What the exercise asks
With the pictures left out, output the records below exactly.
##### Information #####
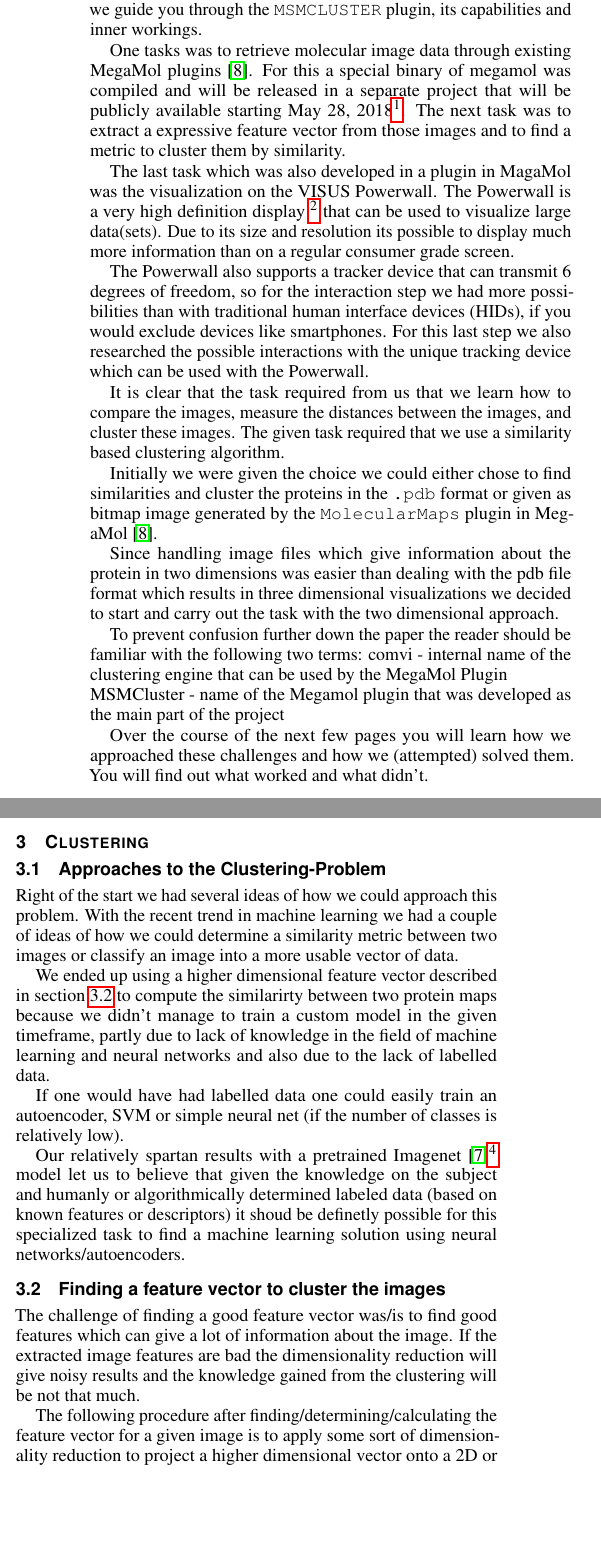
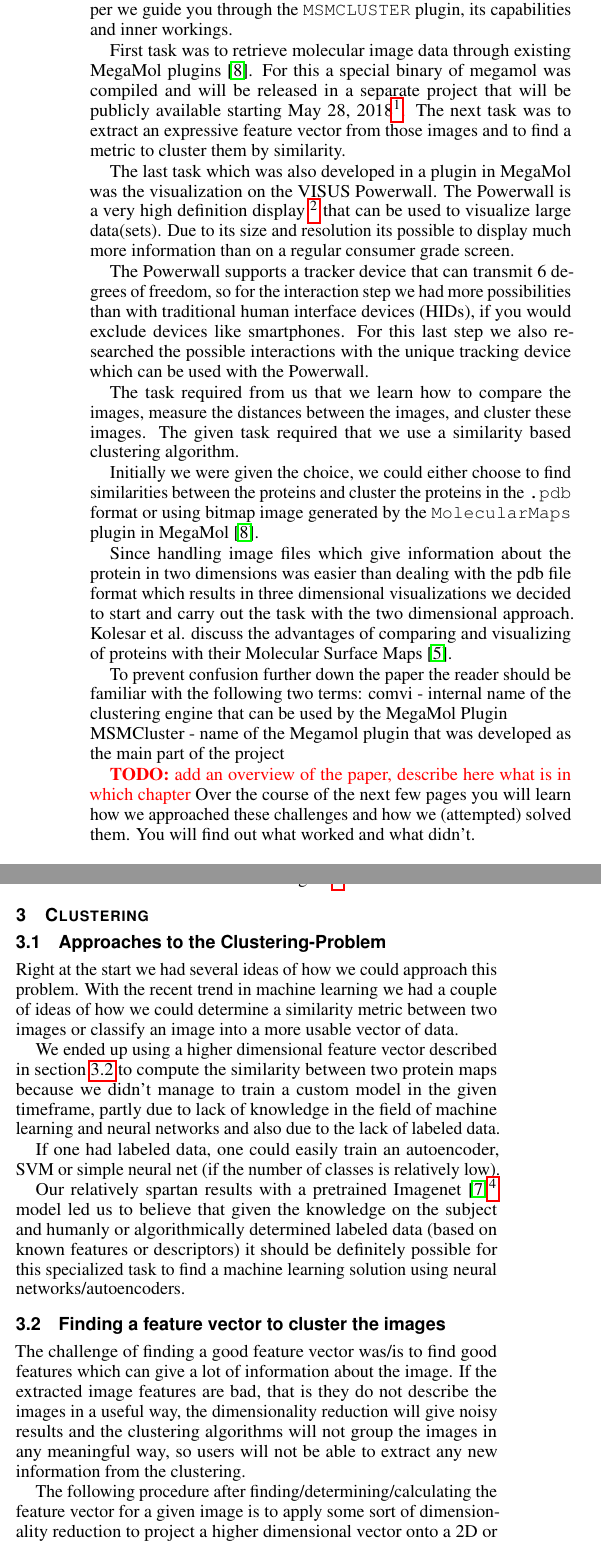
Before and after one commit to aiosin/comvi, a LaTeX document (comvi Ausarbeitung/comvi.tex): two parts of the columns of page 2 of 7, joined at a grey line, cut so that both start at the same text, the shorter picture padded with empty space. Compiled offline with pdfLaTeX.

Commit message:
paper WIP

```diff
--- a/comvi Ausarbeitung/comvi.tex
+++ b/comvi Ausarbeitung/comvi.tex
@@ -124,24 +124,24 @@ This work was based on the MegaMol\cite{MegaMol} project. MegaMol is a simulatio
 Due to its modular nature, it can be extended with modules to either build standalone plugins or build modules that interact and interface with each other.
 In this paper we guide you through the \verb|MSMCLUSTER| plugin, its capabilities and inner workings.
 
-One tasks was to retrieve molecular image data through existing MegaMol plugins \cite{molecularmaps}. For this a special binary of megamol was compiled and will be released in a separate project that will be publicly available starting \today \footnote{\url{https://github.com/aiosin/comvi}\\ Last retrieved: \today}.
-The next task was to extract a expressive feature vector from those images and to find a metric to cluster them by similarity.
+First task was to retrieve molecular image data through existing MegaMol plugins \cite{molecularmaps}. For this a special binary of megamol was compiled and will be released in a separate project that will be publicly available starting \today \footnote{\url{https://github.com/aiosin/comvi}\\ Last retrieved: \today}.
+The next task was to extract an expressive feature vector from those images and to find a metric to cluster them by similarity.
 
-The last task which was also developed in a plugin in MagaMol was the visualization on the VISUS Powerwall. The Powerwall is a very high definition display \footnote{\url{https://www.visus.uni-stuttgart.de/institut/visualisierungslabor/technischer-aufbau.html} \\ Last retrieved: \today } that can be used to visualize large data(sets). Due to its size and resolution its possible to display much more information than on a regular consumer grade screen.
+The last task which was also developed in a plugin in MegaMol was the visualization on the VISUS Powerwall. The Powerwall is a very high definition display \footnote{\url{https://www.visus.uni-stuttgart.de/institut/visualisierungslabor/technischer-aufbau.html} \\ Last retrieved: \today } that can be used to visualize large data(sets). Due to its size and resolution its possible to display much more information than on a regular consumer grade screen.
 
-The Powerwall also supports a tracker device that can transmit 6 degrees of freedom, so for the interaction step we had more possibilities than with  traditional human interface  devices  (HIDs), if you would exclude devices like smartphones. For this last step we also researched the possible interactions with the unique tracking device  which can be used  with the  Powerwall.
+The Powerwall supports a tracker device that can transmit 6 degrees of freedom, so for the interaction step we had more possibilities than with traditional human interface  devices  (HIDs), if you would exclude devices like smartphones. For this last step we also researched the possible interactions with the unique tracking device  which can be used  with the  Powerwall.
 
-It is clear that the task required from us that we learn how to compare the images, measure the distances between the images, and cluster these images.
+The task required from us that we learn how to compare the images, measure the distances between the images, and cluster these images.
 The given task required that we use a similarity based clustering algorithm.
 
-Initially we were given the choice we could either chose to find similarities and cluster the proteins in the \verb|.pdb| format or given as bitmap image generated by the \verb|MolecularMaps| plugin in MegaMol \cite{molecularmaps}.
+Initially we were given the choice, we could either choose to find similarities between the proteins and cluster the proteins in the \verb|.pdb| format or using bitmap image generated by the \verb|MolecularMaps| plugin in MegaMol \cite{molecularmaps}.
 
-Since handling image files which give information about the protein in two dimensions was easier than dealing with the pdb file format which results in three dimensional visualizations we decided to start and carry out the task with the two dimensional approach.
+Since handling image files which give information about the protein in two dimensions was easier than dealing with the pdb file format which results in three dimensional visualizations we decided to start and carry out the task with the two dimensional approach. Kolesar et al. discuss the advantages of comparing and visualizing of proteins with their Molecular Surface Maps \cite{kolesar}.
 
 To prevent confusion further down the paper  the reader should be familiar with the following two terms: comvi - internal name of the clustering engine that can be used by the MegaMol Plugin \\
 MSMCluster - name of the Megamol plugin that was developed as the main part of the project
 
-Over the course of the next few pages you will learn how we approached these challenges and how we (attempted) solved them. You will find out what  worked and what didn't.
+\todo{add an overview of the paper, describe here what is in which chapter} Over the course of the next few pages you will learn how we approached these challenges and how we (attempted) solved them. You will find out what  worked and what didn't.
 
 %-------------------------------------------------------------------------
 \section{Related Work}\label{sec:relatedWork}
@@ -160,21 +160,21 @@ For further information and more complex approaches to this problem one should c
 %\todo{write some intrduction to clustering, aufteilen in subsections}
 \subsection{Approaches to the Clustering-Problem}
 
-Right of the start we had several ideas of how we could approach this problem.
+Right at the start we had several ideas of how we could approach this problem.
 With the recent trend in machine learning we had a couple of ideas of how we could determine a similarity metric between two images or classify an image into a more usable vector of data.
 
-We ended up using a higher dimensional feature vector described in section \ref{sec:featurev} to  compute the similarirty between two protein maps because we didn't manage to train a custom model in the given timeframe, partly due to lack of knowledge in the field of machine learning and neural networks and also due to the lack of labelled data.
+We ended up using a higher dimensional feature vector described in section \ref{sec:featurev} to  compute the similarity between two protein maps because we didn't manage to train a custom model in the given timeframe, partly due to lack of knowledge in the field of machine learning and neural networks and also due to the lack of labeled data.
 
-If one would have had labelled data one could easily train an autoencoder, SVM or simple neural net (if the number of classes is relatively low).
+If one had labeled data, one could easily train an autoencoder, SVM or simple neural net (if the number of classes is relatively low).
 
-Our relatively spartan results with a pretrained Imagenet \cite{imagenet}\footnote{\url{https://pjreddie.com/darknet/imagenet/} \\ Last retrieved: \today}  model let us to believe that given the knowledge on the subject and humanly or algorithmically determined labeled data (based on known features or descriptors)   it shoud be definetly possible for this specialized task to find a machine learning  solution using neural networks/autoencoders.
+Our relatively spartan results with a pretrained Imagenet \cite{imagenet}\footnote{\url{https://pjreddie.com/darknet/imagenet/} \\ Last retrieved: \today}  model led us to believe that given the knowledge on the subject and humanly or algorithmically determined labeled data (based on known features or descriptors)   it should be definitely possible for this specialized task to find a machine learning  solution using neural networks/autoencoders.
 
 
 
 \subsection{Finding a feature vector to cluster the images}\label{sec:featurev}
 
 The challenge of finding a good feature vector was/is to find good features which can give a lot of information about the image.
-If the extracted image features are bad the dimensionality reduction will give noisy results and the knowledge gained from the clustering will be not that much.
+If the extracted image features are bad, that is they do not describe the images in a useful way, the dimensionality reduction will give noisy results and the clustering algorithms will not group the images in any meaningful way, so users will not be able to extract any new information from the clustering.
 
 The following procedure after finding/determining/calculating the feature vector for a given image is to apply some sort of dimensionality reduction to project a higher dimensional vector onto a 2D or 3D plane.
 
```
Also changed, not shown: comvi Ausarbeitung/pics/OLD_teaser.png (added), comvi Ausarbeitung/comvi.tex (8 more changed lines).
#####
Answer to this task
Before and after one commit to aiosin/comvi, a LaTeX document (comvi Ausarbeitung/comvi.tex): two parts of the columns of page 2 of 7, joined at a grey line, cut so that both start at the same text, the shorter picture padded with empty space. Compiled offline with pdfLaTeX.

Commit message:
paper WIP

```diff
--- a/comvi Ausarbeitung/comvi.tex
+++ b/comvi Ausarbeitung/comvi.tex
@@ -124,24 +124,24 @@ This work was based on the MegaMol\cite{MegaMol} project. MegaMol is a simulatio
 Due to its modular nature, it can be extended with modules to either build standalone plugins or build modules that interact and interface with each other.
 In this paper we guide you through the \verb|MSMCLUSTER| plugin, its capabilities and inner workings.
 
-One tasks was to retrieve molecular image data through existing MegaMol plugins \cite{molecularmaps}. For this a special binary of megamol was compiled and will be released in a separate project that will be publicly available starting \today \footnote{\url{https://github.com/aiosin/comvi}\\ Last retrieved: \today}.
-The next task was to extract a expressive feature vector from those images and to find a metric to cluster them by similarity.
+First task was to retrieve molecular image data through existing MegaMol plugins \cite{molecularmaps}. For this a special binary of megamol was compiled and will be released in a separate project that will be publicly available starting \today \footnote{\url{https://github.com/aiosin/comvi}\\ Last retrieved: \today}.
+The next task was to extract an expressive feature vector from those images and to find a metric to cluster them by similarity.
 
-The last task which was also developed in a plugin in MagaMol was the visualization on the VISUS Powerwall. The Powerwall is a very high definition display \footnote{\url{https://www.visus.uni-stuttgart.de/institut/visualisierungslabor/technischer-aufbau.html} \\ Last retrieved: \today } that can be used to visualize large data(sets). Due to its size and resolution its possible to display much more information than on a regular consumer grade screen.
+The last task which was also developed in a plugin in MegaMol was the visualization on the VISUS Powerwall. The Powerwall is a very high definition display \footnote{\url{https://www.visus.uni-stuttgart.de/institut/visualisierungslabor/technischer-aufbau.html} \\ Last retrieved: \today } that can be used to visualize large data(sets). Due to its size and resolution its possible to display much more information than on a regular consumer grade screen.
 
-The Powerwall also supports a tracker device that can transmit 6 degrees of freedom, so for the interaction step we had more possibilities than with  traditional human interface  devices  (HIDs), if you would exclude devices like smartphones. For this last step we also researched the possible interactions with the unique tracking device  which can be used  with the  Powerwall.
+The Powerwall supports a tracker device that can transmit 6 degrees of freedom, so for the interaction step we had more possibilities than with traditional human interface  devices  (HIDs), if you would exclude devices like smartphones. For this last step we also researched the possible interactions with the unique tracking device  which can be used  with the  Powerwall.
 
-It is clear that the task required from us that we learn how to compare the images, measure the distances between the images, and cluster these images.
+The task required from us that we learn how to compare the images, measure the distances between the images, and cluster these images.
 The given task required that we use a similarity based clustering algorithm.
 
-Initially we were given the choice we could either chose to find similarities and cluster the proteins in the \verb|.pdb| format or given as bitmap image generated by the \verb|MolecularMaps| plugin in MegaMol \cite{molecularmaps}.
+Initially we were given the choice, we could either choose to find similarities between the proteins and cluster the proteins in the \verb|.pdb| format or using bitmap image generated by the \verb|MolecularMaps| plugin in MegaMol \cite{molecularmaps}.
 
-Since handling image files which give information about the protein in two dimensions was easier than dealing with the pdb file format which results in three dimensional visualizations we decided to start and carry out the task with the two dimensional approach.
+Since handling image files which give information about the protein in two dimensions was easier than dealing with the pdb file format which results in three dimensional visualizations we decided to start and carry out the task with the two dimensional approach. Kolesar et al. discuss the advantages of comparing and visualizing of proteins with their Molecular Surface Maps \cite{kolesar}.
 
 To prevent confusion further down the paper  the reader should be familiar with the following two terms: comvi - internal name of the clustering engine that can be used by the MegaMol Plugin \\
 MSMCluster - name of the Megamol plugin that was developed as the main part of the project
 
-Over the course of the next few pages you will learn how we approached these challenges and how we (attempted) solved them. You will find out what  worked and what didn't.
+\todo{add an overview of the paper, describe here what is in which chapter} Over the course of the next few pages you will learn how we approached these challenges and how we (attempted) solved them. You will find out what  worked and what didn't.
 
 %-------------------------------------------------------------------------
 \section{Related Work}\label{sec:relatedWork}
@@ -160,21 +160,21 @@ For further information and more complex approaches to this problem one should c
 %\todo{write some intrduction to clustering, aufteilen in subsections}
 \subsection{Approaches to the Clustering-Problem}
 
-Right of the start we had several ideas of how we could approach this problem.
+Right at the start we had several ideas of how we could approach this problem.
 With the recent trend in machine learning we had a couple of ideas of how we could determine a similarity metric between two images or classify an image into a more usable vector of data.
 
-We ended up using a higher dimensional feature vector described in section \ref{sec:featurev} to  compute the similarirty between two protein maps because we didn't manage to train a custom model in the given timeframe, partly due to lack of knowledge in the field of machine learning and neural networks and also due to the lack of labelled data.
+We ended up using a higher dimensional feature vector described in section \ref{sec:featurev} to  compute the similarity between two protein maps because we didn't manage to train a custom model in the given timeframe, partly due to lack of knowledge in the field of machine learning and neural networks and also due to the lack of labeled data.
 
-If one would have had labelled data one could easily train an autoencoder, SVM or simple neural net (if the number of classes is relatively low).
+If one had labeled data, one could easily train an autoencoder, SVM or simple neural net (if the number of classes is relatively low).
 
-Our relatively spartan results with a pretrained Imagenet \cite{imagenet}\footnote{\url{https://pjreddie.com/darknet/imagenet/} \\ Last retrieved: \today}  model let us to believe that given the knowledge on the subject and humanly or algorithmically determined labeled data (based on known features or descriptors)   it shoud be definetly possible for this specialized task to find a machine learning  solution using neural networks/autoencoders.
+Our relatively spartan results with a pretrained Imagenet \cite{imagenet}\footnote{\url{https://pjreddie.com/darknet/imagenet/} \\ Last retrieved: \today}  model led us to believe that given the knowledge on the subject and humanly or algorithmically determined labeled data (based on known features or descriptors)   it should be definitely possible for this specialized task to find a machine learning  solution using neural networks/autoencoders.
 
 
 
 \subsection{Finding a feature vector to cluster the images}\label{sec:featurev}
 
 The challenge of finding a good feature vector was/is to find good features which can give a lot of information about the image.
-If the extracted image features are bad the dimensionality reduction will give noisy results and the knowledge gained from the clustering will be not that much.
+If the extracted image features are bad, that is they do not describe the images in a useful way, the dimensionality reduction will give noisy results and the clustering algorithms will not group the images in any meaningful way, so users will not be able to extract any new information from the clustering.
 
 The following procedure after finding/determining/calculating the feature vector for a given image is to apply some sort of dimensionality reduction to project a higher dimensional vector onto a 2D or 3D plane.
 
```
Also changed, not shown: comvi Ausarbeitung/pics/OLD_teaser.png (added), comvi Ausarbeitung/comvi.tex (8 more changed lines).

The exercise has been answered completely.